◆ WORK TO BE COMPLETED: Scan the material for the word "false", then return every line where it appears.

◆ INFORMATION GIVEN:

_ _ _ _ _

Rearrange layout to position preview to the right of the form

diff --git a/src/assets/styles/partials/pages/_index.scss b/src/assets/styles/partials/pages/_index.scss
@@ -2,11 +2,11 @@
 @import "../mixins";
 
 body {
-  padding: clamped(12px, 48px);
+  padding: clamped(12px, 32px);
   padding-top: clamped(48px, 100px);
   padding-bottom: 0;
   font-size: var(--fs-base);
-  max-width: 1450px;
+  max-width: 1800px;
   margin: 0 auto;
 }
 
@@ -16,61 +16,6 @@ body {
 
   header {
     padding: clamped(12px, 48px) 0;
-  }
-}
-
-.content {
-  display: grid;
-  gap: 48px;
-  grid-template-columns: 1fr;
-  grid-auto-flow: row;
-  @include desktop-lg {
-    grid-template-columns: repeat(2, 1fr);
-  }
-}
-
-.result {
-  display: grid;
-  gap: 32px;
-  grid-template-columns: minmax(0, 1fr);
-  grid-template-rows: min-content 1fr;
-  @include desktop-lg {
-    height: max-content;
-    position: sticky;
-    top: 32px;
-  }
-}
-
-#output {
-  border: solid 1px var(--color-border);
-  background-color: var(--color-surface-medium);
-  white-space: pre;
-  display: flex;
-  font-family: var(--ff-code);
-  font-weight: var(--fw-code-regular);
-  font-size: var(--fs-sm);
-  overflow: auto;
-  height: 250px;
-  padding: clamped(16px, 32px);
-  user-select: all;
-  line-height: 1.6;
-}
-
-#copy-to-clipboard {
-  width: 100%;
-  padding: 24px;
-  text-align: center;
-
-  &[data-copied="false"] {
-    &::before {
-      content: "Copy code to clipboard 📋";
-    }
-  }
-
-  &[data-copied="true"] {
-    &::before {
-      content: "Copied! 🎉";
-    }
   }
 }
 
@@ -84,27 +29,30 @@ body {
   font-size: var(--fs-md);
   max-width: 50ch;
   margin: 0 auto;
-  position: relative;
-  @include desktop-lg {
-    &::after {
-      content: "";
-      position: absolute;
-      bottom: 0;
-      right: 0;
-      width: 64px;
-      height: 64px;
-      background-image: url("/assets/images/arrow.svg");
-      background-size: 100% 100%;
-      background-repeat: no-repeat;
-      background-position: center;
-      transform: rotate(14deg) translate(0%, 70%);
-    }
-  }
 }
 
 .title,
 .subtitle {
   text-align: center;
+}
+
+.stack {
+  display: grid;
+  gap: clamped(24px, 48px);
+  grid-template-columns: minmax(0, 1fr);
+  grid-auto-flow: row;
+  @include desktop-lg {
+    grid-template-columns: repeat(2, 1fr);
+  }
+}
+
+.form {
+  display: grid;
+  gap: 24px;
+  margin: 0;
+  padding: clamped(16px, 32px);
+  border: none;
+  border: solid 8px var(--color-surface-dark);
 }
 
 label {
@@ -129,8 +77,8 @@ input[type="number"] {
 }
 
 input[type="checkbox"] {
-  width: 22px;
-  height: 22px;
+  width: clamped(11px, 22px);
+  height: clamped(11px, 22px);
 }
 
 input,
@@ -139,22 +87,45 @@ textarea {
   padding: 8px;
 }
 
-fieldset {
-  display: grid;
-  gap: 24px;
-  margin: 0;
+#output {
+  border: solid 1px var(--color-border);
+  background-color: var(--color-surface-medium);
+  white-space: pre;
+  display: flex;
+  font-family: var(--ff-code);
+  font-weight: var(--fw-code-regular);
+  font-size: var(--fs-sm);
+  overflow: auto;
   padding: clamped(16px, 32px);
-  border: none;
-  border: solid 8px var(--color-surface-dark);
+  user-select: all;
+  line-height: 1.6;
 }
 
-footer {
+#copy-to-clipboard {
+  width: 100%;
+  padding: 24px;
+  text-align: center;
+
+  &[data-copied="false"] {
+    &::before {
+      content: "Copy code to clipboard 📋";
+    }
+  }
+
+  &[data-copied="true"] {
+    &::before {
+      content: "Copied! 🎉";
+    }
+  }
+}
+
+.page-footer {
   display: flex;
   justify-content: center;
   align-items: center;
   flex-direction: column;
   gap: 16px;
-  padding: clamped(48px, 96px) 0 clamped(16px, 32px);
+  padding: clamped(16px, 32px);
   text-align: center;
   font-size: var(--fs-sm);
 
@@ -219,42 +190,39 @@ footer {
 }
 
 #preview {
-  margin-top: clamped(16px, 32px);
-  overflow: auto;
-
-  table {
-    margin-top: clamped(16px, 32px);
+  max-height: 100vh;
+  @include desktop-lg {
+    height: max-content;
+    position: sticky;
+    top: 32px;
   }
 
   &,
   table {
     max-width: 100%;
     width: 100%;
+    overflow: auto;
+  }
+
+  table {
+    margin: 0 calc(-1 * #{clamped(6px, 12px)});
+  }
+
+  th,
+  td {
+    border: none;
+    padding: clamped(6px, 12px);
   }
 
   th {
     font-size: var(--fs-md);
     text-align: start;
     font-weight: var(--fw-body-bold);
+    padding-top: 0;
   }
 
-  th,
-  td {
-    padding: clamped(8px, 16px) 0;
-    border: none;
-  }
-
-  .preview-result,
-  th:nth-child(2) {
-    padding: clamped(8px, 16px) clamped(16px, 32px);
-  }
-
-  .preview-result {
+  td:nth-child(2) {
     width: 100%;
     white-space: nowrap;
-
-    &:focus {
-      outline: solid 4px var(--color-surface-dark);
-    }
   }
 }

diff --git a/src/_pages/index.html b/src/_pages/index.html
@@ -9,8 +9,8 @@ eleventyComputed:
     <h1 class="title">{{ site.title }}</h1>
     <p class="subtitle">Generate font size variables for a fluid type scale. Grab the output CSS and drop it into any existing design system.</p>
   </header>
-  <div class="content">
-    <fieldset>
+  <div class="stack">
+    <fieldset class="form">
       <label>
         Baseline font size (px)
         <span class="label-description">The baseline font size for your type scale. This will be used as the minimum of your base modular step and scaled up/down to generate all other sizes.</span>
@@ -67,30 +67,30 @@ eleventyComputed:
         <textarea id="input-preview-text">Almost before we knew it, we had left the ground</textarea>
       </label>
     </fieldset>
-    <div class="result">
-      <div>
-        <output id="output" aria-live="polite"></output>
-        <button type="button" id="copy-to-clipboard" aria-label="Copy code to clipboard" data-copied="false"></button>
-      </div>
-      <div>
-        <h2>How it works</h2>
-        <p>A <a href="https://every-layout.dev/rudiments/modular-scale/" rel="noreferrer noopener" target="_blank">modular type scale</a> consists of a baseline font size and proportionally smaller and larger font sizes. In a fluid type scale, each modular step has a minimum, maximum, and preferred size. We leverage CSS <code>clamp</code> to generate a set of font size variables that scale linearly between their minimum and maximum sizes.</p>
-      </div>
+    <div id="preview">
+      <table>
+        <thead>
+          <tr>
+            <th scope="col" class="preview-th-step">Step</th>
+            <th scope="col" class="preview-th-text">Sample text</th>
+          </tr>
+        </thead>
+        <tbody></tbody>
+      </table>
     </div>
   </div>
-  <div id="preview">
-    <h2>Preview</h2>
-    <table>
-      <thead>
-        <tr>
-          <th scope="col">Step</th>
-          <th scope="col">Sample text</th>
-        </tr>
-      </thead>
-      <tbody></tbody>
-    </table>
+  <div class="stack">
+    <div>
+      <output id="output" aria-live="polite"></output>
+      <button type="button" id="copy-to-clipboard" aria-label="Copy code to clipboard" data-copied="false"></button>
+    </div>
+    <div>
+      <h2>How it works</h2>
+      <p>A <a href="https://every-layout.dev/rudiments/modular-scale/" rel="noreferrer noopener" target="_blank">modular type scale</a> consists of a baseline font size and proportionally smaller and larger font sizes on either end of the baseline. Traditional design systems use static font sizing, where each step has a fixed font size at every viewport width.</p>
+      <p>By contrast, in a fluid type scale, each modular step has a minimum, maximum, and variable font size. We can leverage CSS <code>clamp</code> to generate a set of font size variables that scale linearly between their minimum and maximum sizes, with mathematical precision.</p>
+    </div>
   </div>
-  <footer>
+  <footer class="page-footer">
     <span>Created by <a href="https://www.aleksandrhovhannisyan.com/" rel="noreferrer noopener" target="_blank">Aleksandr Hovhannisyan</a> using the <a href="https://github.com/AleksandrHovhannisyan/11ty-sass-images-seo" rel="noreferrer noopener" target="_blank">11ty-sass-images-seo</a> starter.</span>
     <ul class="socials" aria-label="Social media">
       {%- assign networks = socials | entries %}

_ _ _ _ _

◆ SOLUTION TO THE EXERCISE:
-  &[data-copied="false"] {
+  &[data-copied="false"] {
-        <button type="button" id="copy-to-clipboard" aria-label="Copy code to clipboard" data-copied="false"></button>
+      <button type="button" id="copy-to-clipboard" aria-label="Copy code to clipboard" data-copied="false"></button>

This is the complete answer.